author = {Wang, Chong and Potter, Andrew C. and Senthil, T.},
title = {Classification of Interacting Electronic Topological Insulators in Three Dimensions},
volume = {343},
number = {6171},
pages = {629--631},
year = {2014},
doi = {10.1126/science.1243326},
publisher = {American Association for the Advancement of Science},
abstract = {Topological insulators (TIs), which have a bandgap and a robust conducting surface state protected by time-reversal symmetry, are typically materials with weak electron-electron interaction and are well-described by band theory. A major experimental goal has been to observe such symmetry-protected topological (SPT) phases in interacting systems. Wang et al. (p. 629) used a theoretical approach to classify SPT phases of interacting fermions in three dimensions and found six other phases in addition to the noninteracting ones. The results lay the groundwork for future microscopic models and inform the experimental search for such materials.A fundamental open problem in condensed-matter physics is how the dichotomy between conventional and topological band insulators is modified in the presence of strong electron interactions. We show that there are six interacting electronic topological insulators that have no noninteracting counterpart. Combined with the previously known band insulators, these produce a total of eight topologically distinct phases. Two of the six interacting topological insulators can be described as Mott insulators in which the electron spins form spin analogs of the topological band insulator. The remaining phases are obtained as combinations of these two {\textquotedblleft}topological paramagnets{\textquotedblright} and the topological band insulator. We prove that these eight phases form a complete list of all possible interacting topological insulators and discuss their experimental signatures.},

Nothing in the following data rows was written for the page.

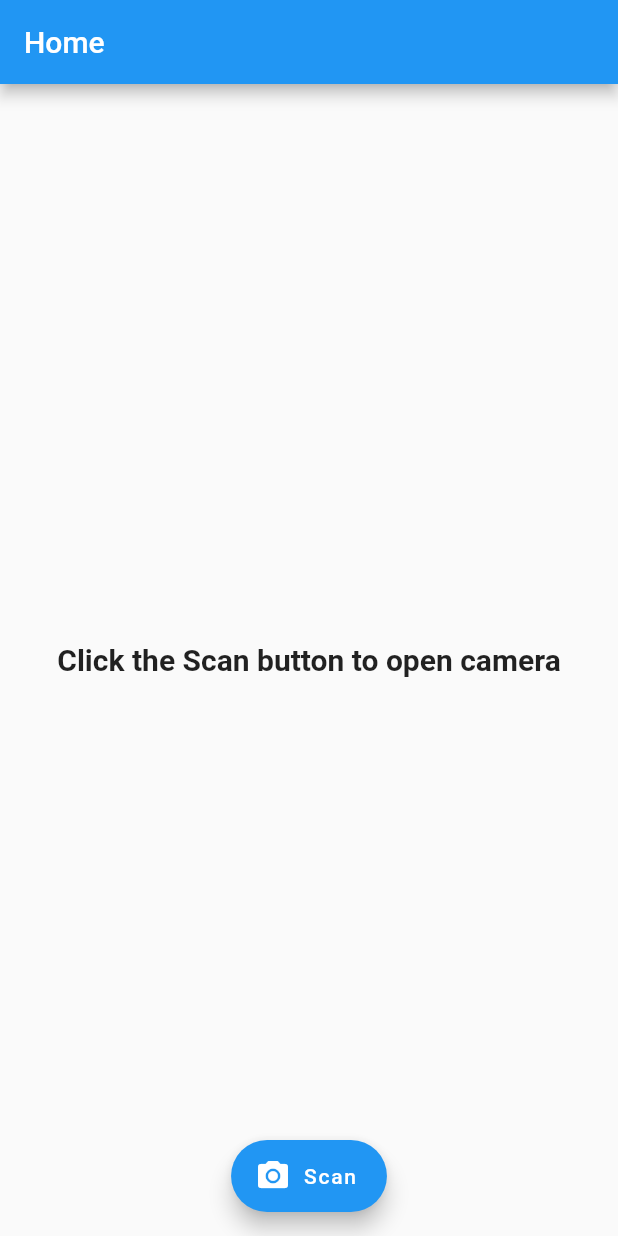
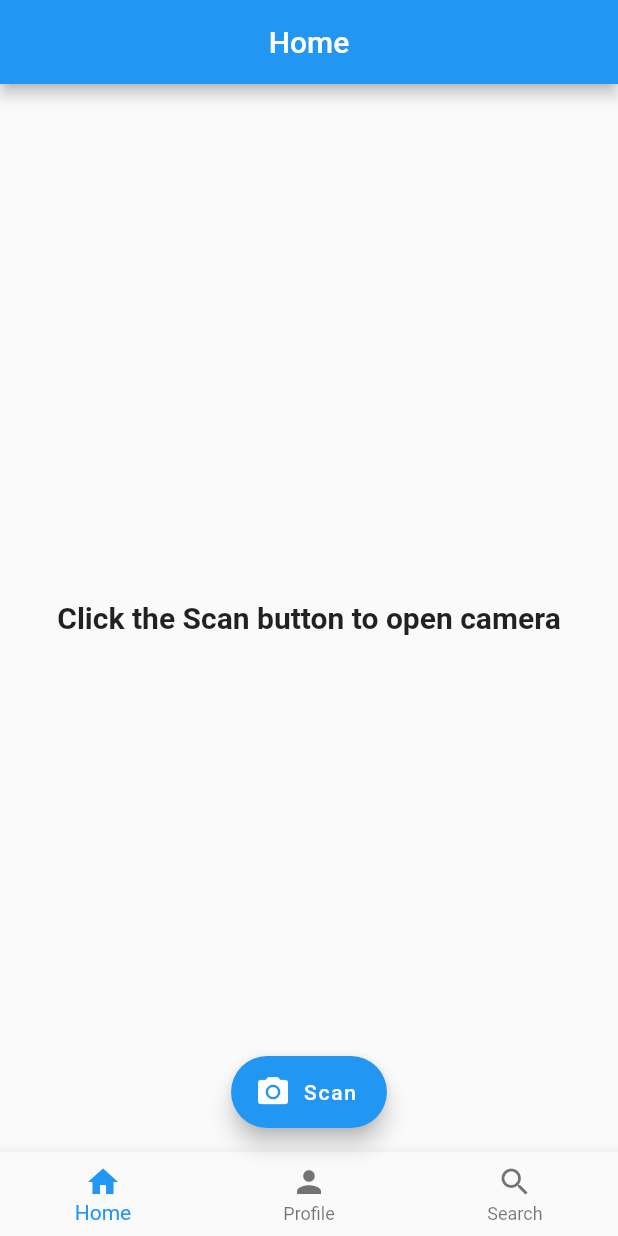
Before and after one commit to YouqinS/ADPProject-NokiaDC, a Flutter app: the MyHomePage screen opened directly, on a phone screen of 412 x 824 dp. Run offline on Flutter 3.47's test engine with Material 2 defaults, Android fonts, the light colour scheme and no system bars; our stand-ins replace image_picker.

Commit message:
Update home.dart

```diff
--- a/RasPiFinder/lib/home.dart
+++ b/RasPiFinder/lib/home.dart
@@ -39,9 +39,13 @@ class _MyHomePageState extends State<MyHomePage> {
   Widget build(BuildContext context) {
     return Scaffold(
       appBar: AppBar(
-        title: Text('Home'),
-
+        title: Row(
+            mainAxisAlignment: MainAxisAlignment.center,
+            children:<Widget>[
+              Text('Home'),
+            ]
       ),
+    ),
       body: Center(
         child: _image == null
             ? Text('Click the Scan button to open camera',
@@ -54,6 +58,23 @@ class _MyHomePageState extends State<MyHomePage> {
         onPressed: getImage,
       ),
       floatingActionButtonLocation: FloatingActionButtonLocation.centerFloat,
+
+      bottomNavigationBar: BottomNavigationBar(
+        items: [
+          BottomNavigationBarItem(
+            icon: new Icon(Icons.home),
+            title: new Text('Home'),
+          ),
+          BottomNavigationBarItem(
+            icon: new Icon(Icons.person),
+            title: new Text('Profile'),
+          ),
+          BottomNavigationBarItem(
+            icon: new Icon(Icons.search),
+            title: new Text('Search'),
+          ),
+        ],
+      ),
     );
   }
 }
```
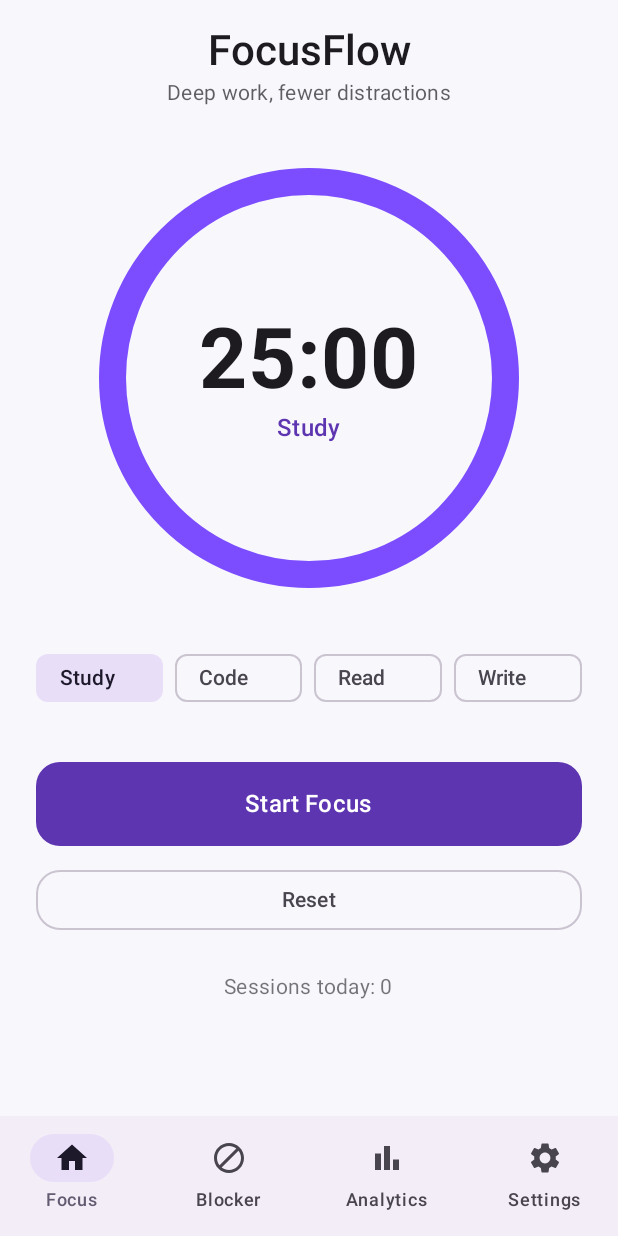
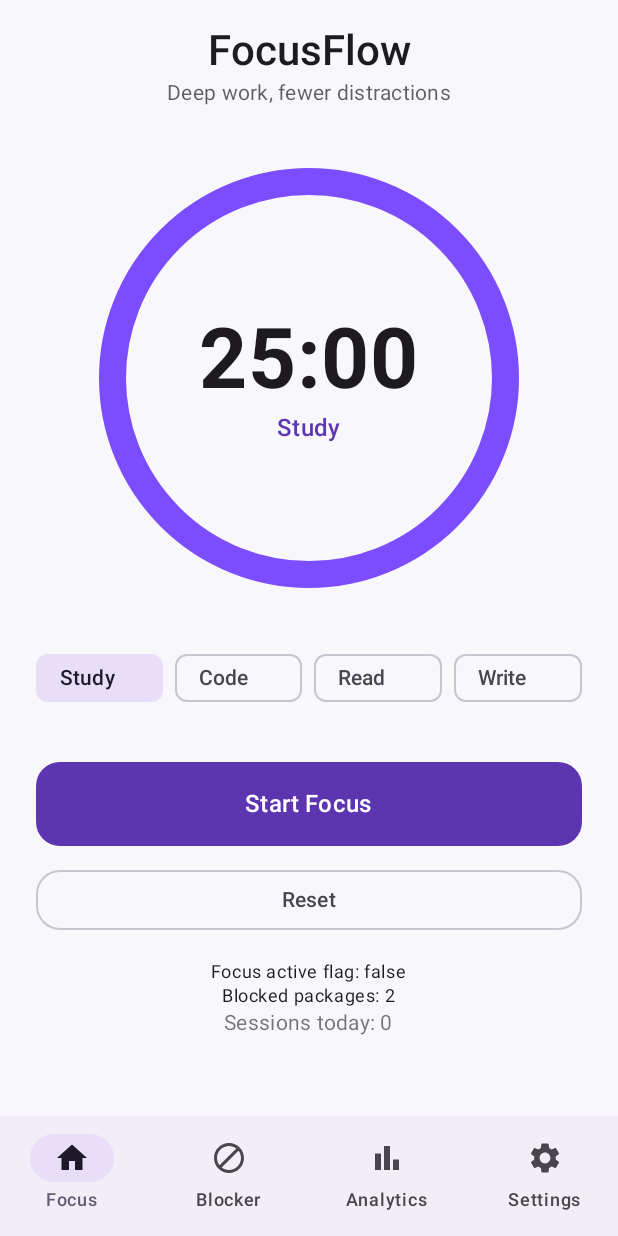
Before and after one commit to jeesoncherukattil/FocusFlow, an Android app built with Jetpack Compose: the screen it shows after launch (MainActivity), on a phone screen of 412 x 824 dp. Run offline under Robolectric (Android 15) with nearby library versions, the phone set to English and light mode, and no system bars; our stand-ins replace Room's generated code.

Commit message:
Add debug labels on Home screen for focus flag and blocked count

```diff
--- a/app/src/main/java/com/focusflow/app/ui/HomeScreen.kt
+++ b/app/src/main/java/com/focusflow/app/ui/HomeScreen.kt
@@ -23,22 +23,11 @@ fun HomeScreen(viewModel: PomodoroViewModel = viewModel()) {
     val state by viewModel.timerState.collectAsState()
 
     Column(
-        modifier = Modifier
-            .fillMaxSize()
-            .padding(horizontal = 24.dp, vertical = 16.dp),
+        modifier = Modifier.fillMaxSize().padding(horizontal = 24.dp, vertical = 16.dp),
         horizontalAlignment = Alignment.CenterHorizontally
     ) {
-        Text(
-            "FocusFlow",
-            style = MaterialTheme.typography.headlineMedium,
-            fontWeight = FontWeight.SemiBold
-        )
-        Text(
-            "Deep work, fewer distractions",
-            style = MaterialTheme.typography.bodyMedium,
-            color = MaterialTheme.colorScheme.onSurface.copy(alpha = 0.7f)
-        )
-
+        Text("FocusFlow", style = MaterialTheme.typography.headlineMedium, fontWeight = FontWeight.SemiBold)
+        Text("Deep work, fewer distractions", style = MaterialTheme.typography.bodyMedium, color = MaterialTheme.colorScheme.onSurface.copy(alpha = 0.7f))
         Spacer(Modifier.height(40.dp))
 
         Box(contentAlignment = Alignment.Center) {
@@ -46,87 +35,34 @@ fun HomeScreen(viewModel: PomodoroViewModel = viewModel()) {
                 val stroke = 18.dp.toPx()
                 val diameter = size.minDimension - stroke
                 val topLeft = Offset(stroke / 2, stroke / 2)
-                drawArc(
-                    color = Color.White.copy(alpha = 0.12f),
-                    startAngle = -90f,
-                    sweepAngle = 360f,
-                    useCenter = false,
-                    style = Stroke(stroke, cap = StrokeCap.Round),
-                    topLeft = topLeft,
-                    size = Size(diameter, diameter)
-                )
-                drawArc(
-                    color = if (state.isFocusPhase) Color(0xFF7C4DFF) else Color(0xFF26A69A),
-                    startAngle = -90f,
-                    sweepAngle = 360f * state.progress,
-                    useCenter = false,
-                    style = Stroke(stroke, cap = StrokeCap.Round),
-                    topLeft = topLeft,
-                    size = Size(diameter, diameter)
-                )
+                drawArc(Color.White.copy(alpha = 0.12f), -90f, 360f, false, style = Stroke(stroke, cap = StrokeCap.Round), topLeft = topLeft, size = Size(diameter, diameter))
+                drawArc(if (state.isFocusPhase) Color(0xFF7C4DFF) else Color(0xFF26A69A), -90f, 360f * state.progress, false, style = Stroke(stroke, cap = StrokeCap.Round), topLeft = topLeft, size = Size(diameter, diameter))
             }
             Column(horizontalAlignment = Alignment.CenterHorizontally) {
-                Text(
-                    formatTime(state.remainingSeconds),
-                    fontSize = 56.sp,
-                    fontWeight = FontWeight.Bold
-                )
-                Text(
-                    if (state.isFocusPhase) state.currentTag else "Break",
-                    style = MaterialTheme.typography.titleMedium,
-                    color = MaterialTheme.colorScheme.primary
-                )
+                Text(formatTime(state.remainingSeconds), fontSize = 56.sp, fontWeight = FontWeight.Bold)
+                Text(if (state.isFocusPhase) state.currentTag else "Break", style = MaterialTheme.typography.titleMedium, color = MaterialTheme.colorScheme.primary)
             }
         }
 
         Spacer(Modifier.height(36.dp))
-
-        Row(
-            horizontalArrangement = Arrangement.spacedBy(8.dp),
-            modifier = Modifier.fillMaxWidth(),
-            verticalAlignment = Alignment.CenterVertically
-        ) {
+        Row(horizontalArrangement = Arrangement.spacedBy(8.dp), modifier = Modifier.fillMaxWidth()) {
             listOf("Study", "Code", "Read", "Write").forEach { tag ->
-                FilterChip(
-                    selected = state.currentTag == tag,
-                    onClick = { viewModel.setTag(tag) },
-                    label = { Text(tag) },
-                    modifier = Modifier.weight(1f)
-                )
+                FilterChip(selected = state.currentTag == tag, onClick = { viewModel.setTag(tag) }, label = { Text(tag) }, modifier = Modifier.weight(1f))
             }
         }
 
         Spacer(Modifier.height(32.dp))
+        Button(onClick = { viewModel.startOrPause() }, modifier = Modifier.fillMaxWidth().height(56.dp), shape = RoundedCornerShape(16.dp)) {
+            Text(if (state.isRunning) "Pause" else "Start Focus", style = MaterialTheme.typography.titleMedium)
+        }
+        Spacer(Modifier.height(12.dp))
+        OutlinedButton(onClick = { viewModel.reset() }, modifier = Modifier.fillMaxWidth(), shape = RoundedCornerShape(16.dp)) { Text("Reset") }
 
-        Button(
-            onClick = { viewModel.startOrPause() },
-            modifier = Modifier.fillMaxWidth().height(56.dp),
-            shape = RoundedCornerShape(16.dp)
-        ) {
-            Text(
-                if (state.isRunning) "Pause" else "Start Focus",
-                style = MaterialTheme.typography.titleMedium
-            )
-        }
-
-        Spacer(Modifier.height(12.dp))
-
-        OutlinedButton(
-            onClick = { viewModel.reset() },
-            modifier = Modifier.fillMaxWidth(),
-            shape = RoundedCornerShape(16.dp)
-        ) {
-            Text("Reset")
-        }
-
-        Spacer(Modifier.height(24.dp))
-        Text(
-            "Sessions today: ${state.completedSessions}",
-            style = MaterialTheme.typography.bodyMedium,
-            color = MaterialTheme.colorScheme.onSurface.copy(alpha = 0.6f)
-        )
+        Spacer(Modifier.height(16.dp))
+        Text("Focus active flag: ${com.focusflow.app.service.ReelInterceptionService.isFocusActive}", style = MaterialTheme.typography.bodySmall)
+        Text("Blocked packages: ${com.focusflow.app.service.BlockedAppsStore.packages.collectAsState().value.size}", style = MaterialTheme.typography.bodySmall)
+        Text("Sessions today: ${state.completedSessions}", style = MaterialTheme.typography.bodyMedium, color = MaterialTheme.colorScheme.onSurface.copy(alpha = 0.6f))
     }
 }
 
-private fun formatTime(seconds: Int): String =
-    "%02d:%02d".format(seconds / 60, seconds % 60)
+private fun formatTime(seconds: Int): String = "%02d:%02d".format(seconds / 60, seconds % 60)
```
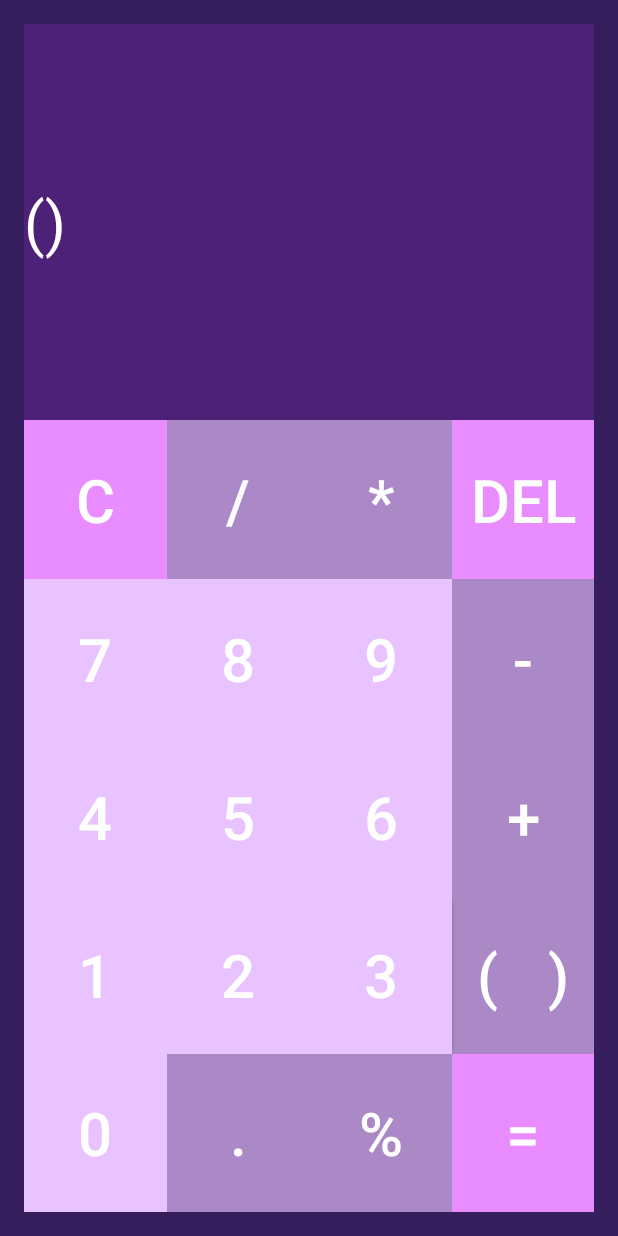
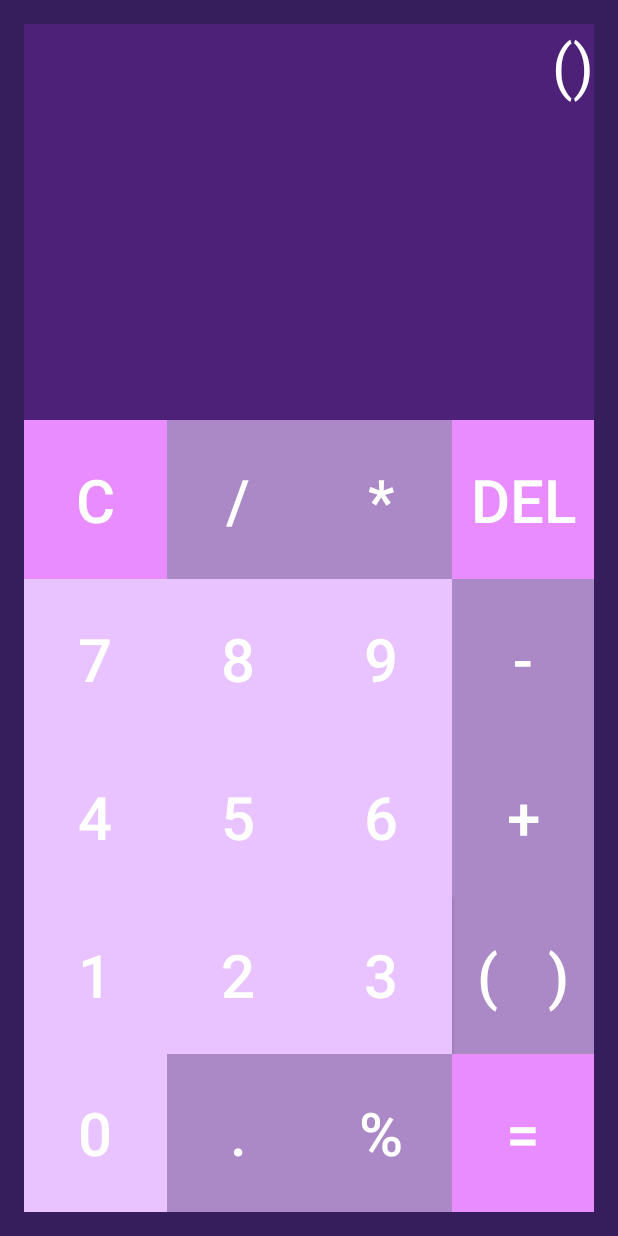
Before and after one commit to RosmaryFC/ScientificCalcProject0521, an Android app: the screen it shows after launch (MainActivity), after a tap on an icon or button, on a phone screen of 412 x 824 dp. Run offline under Robolectric (Android 15) with nearby library versions, the phone set to English and light mode, and no system bars; 3 other taps on this screen came first.

Commit message:
landscape layout working, Basic calc working

```diff
--- a/scientificCalculator/ScientificCalculator/app/src/main/res/layout/activity_scientific.xml
+++ b/scientificCalculator/ScientificCalculator/app/src/main/res/layout-land/activity_main.xml
@@ -16,15 +16,31 @@
     <LinearLayout
         android:layout_width="match_parent"
         android:layout_height="match_parent"
-    android:orientation="horizontal"
+        android:orientation="vertical"
         android:layout_weight="3">
 
         <EditText
+            android:id="@+id/input_expression"
             android:layout_width="match_parent"
             android:layout_height="match_parent"
-        android:layout_gravity="top"
-        android:background="#4d4b4b"
-        />
+            android:layout_weight="1"
+            android:background="#ff4e2178"
+            android:textColor="#fff"
+            android:textSize="30dp"
+            android:gravity="right"
+            android:text=" "/>
+
+        <TextView
+            android:id="@+id/input_answer"
+            android:layout_width="match_parent"
+            android:layout_height="match_parent"
+            android:layout_weight="1"
+            android:background="#ff4e2178"
+            android:textColor="#ff68ff65"
+            android:textSize="30dp"
+            android:gravity="right"
+            android:text=" "/>
+
 
     </LinearLayout>
 
@@ -36,7 +52,7 @@
         android:layout_weight="1"
         android:background="#fff">
 
-        <!--Linear Layout bottom right-->
+        <!--Linear Layout bottom left-->
 
         <LinearLayout
             android:layout_width="match_parent"
@@ -253,9 +269,8 @@
 
             </LinearLayout>
 
-
         </LinearLayout>
-  <!---Left-->
+        <!---Right-->
         <LinearLayout
             android:layout_width="match_parent"
             android:layout_height="match_parent"
@@ -539,15 +554,8 @@
 
             </LinearLayout>
 
-
+        </LinearLayout>
 
     </LinearLayout>
 
-
 </LinearLayout>
-
-
-
-
-
-</LinearLayout>
--- a/scientificCalculator/ScientificCalculator/app/src/main/res/layout/activity_main.xml
+++ b/scientificCalculator/ScientificCalculator/app/src/main/res/layout/activity_main.xml
@@ -14,19 +14,32 @@
 
 <!-- The first line where you  will be creating your problems-->
     <LinearLayout
-        android:orientation="horizontal"
+        android:orientation="vertical"
         android:layout_width="match_parent"
         android:layout_height="match_parent"
         android:layout_weight="6">
 
         <!-- Might be a textview. do not want keyboard. can determine where you want to type-->
         <EditText
-            android:id="@+id/equation"
+            android:id="@+id/input_expression"
             android:layout_width="match_parent"
             android:layout_height="match_parent"
+            android:layout_weight="1"
             android:background="#ff4e2178"
             android:textColor="#fff"
             android:textSize="40dp"
+            android:gravity="right"
+            android:text=" "/>
+
+        <TextView
+            android:id="@+id/input_answer"
+            android:layout_width="match_parent"
+            android:layout_height="match_parent"
+            android:layout_weight="1"
+            android:background="#ff4e2178"
+            android:textColor="#ff68ff65"
+            android:textSize="40dp"
+            android:gravity="right"
             android:text=" "/>
 
     </LinearLayout>
```
Also changed, not shown: scientificCalculator/ScientificCalculator/app/src/main/java/nyc/c4q/rosmaryfc/scientificcalculator/Buttons.java (deleted, +0 -12 lines), scientificCalculator/ScientificCalculator/app/src/main/java/nyc/c4q/rosmaryfc/scientificcalculator/MainActivity.java (+86 -210 lines). Lines whose indentation alone changed are shown as unchanged.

issn = {0036-8075},
URL = {https://science.sciencemag.org/content/343/6171/629},
eprint = {https://science.sciencemag.org/content/343/6171/629.full.pdf},
journal = {Science}
}